The nursery should be near the main garden to avoid damage of seedlings during transplanting. The water source should also be near for irrigation. The nursery bed should be protected from strong winds and should never be located on a slope to avoid erosion of seeds and nutrients, it should face east-west direction and should never be put in a water logged area.

Bed preparation
After site selection, clear the land. Measure 1m wide of any convenient length, dig it well at least to a depth of 0.3-0.45m so that stones and roots lying underneath are dug out and thrown outside the nursery. If the soil is gravely, it should be sieved through a   ne wire mesh to remove gravel.

The soil should then be mixed with farmyard manure with one wheelbarrow of compost and sand for 3m2 to make at least a 7cm layer. Charcoal dust and ashes can also be mixed in the bed to correct the acidity of soil and keep away worms. Note that inorganic fertiliser can also be added during bed preparation at rate of 900gm of 5-10-5 NPK fertiliser per 9m2 of bed area.

Planting seeds
Seeds should be planted at spacing of 15cm between rows, cover the seeds lightly and mulch the bed with dry grass. The bed should have been watered thoroughly on the day prior to sowing. Mulching a nursery bed soon after sowing seeds is a must.

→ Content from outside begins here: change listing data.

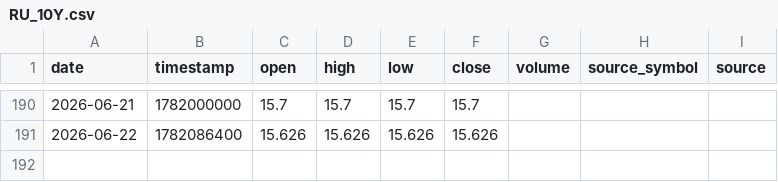
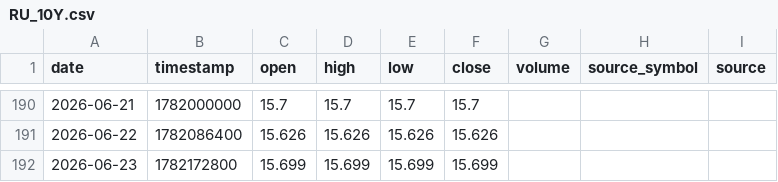
Before and after one commit to RuiyuM/global-market-dashboard, a CSV file: dashboard/data/RU_10Y.csv, drawn as a sheet; only a part is shown, gaps mark what is left out; the diff names each change by its address in the sheet, - before the commit and + after, or states it on an @@ line.

```diff
--- a/dashboard/data/RU_10Y.csv
+++ b/dashboard/data/RU_10Y.csv
+row 192: 2026-06-23 | 1782172800 | 15.699 | 15.699 | 15.699 | 15.699
```
Also changed, not shown: dashboard/data/DE_2Y.csv, dashboard/data/JP_EQUITY_YAHOO.csv, 32 other files.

Maintenance of nursery bed
Mulch the seed bed after sowing until germination. 

Provide enough shade to the crop after germination 1m above bed. Thin the crops properly, remove weak or diseased seedlings and keep the bed weed-free.

Transplant seedlings after 21–30 days. Harden the crop by removing the shade a day before transplanting as this gives the seedling chance to get used to the direct sun.

Reduce water at this stage. Transplant at recommended spacing per crop early in the morning or late in the evening (from 6:00am to 10:00am or 4:00 to 6:00pm) and plants should receive water as soon as transplanting is done.

You may also like

Leave a Comment

Download Vision Group Experience App

Follow Us

All Rights Reserved © Harvest Money 2023

error: Content is protected !!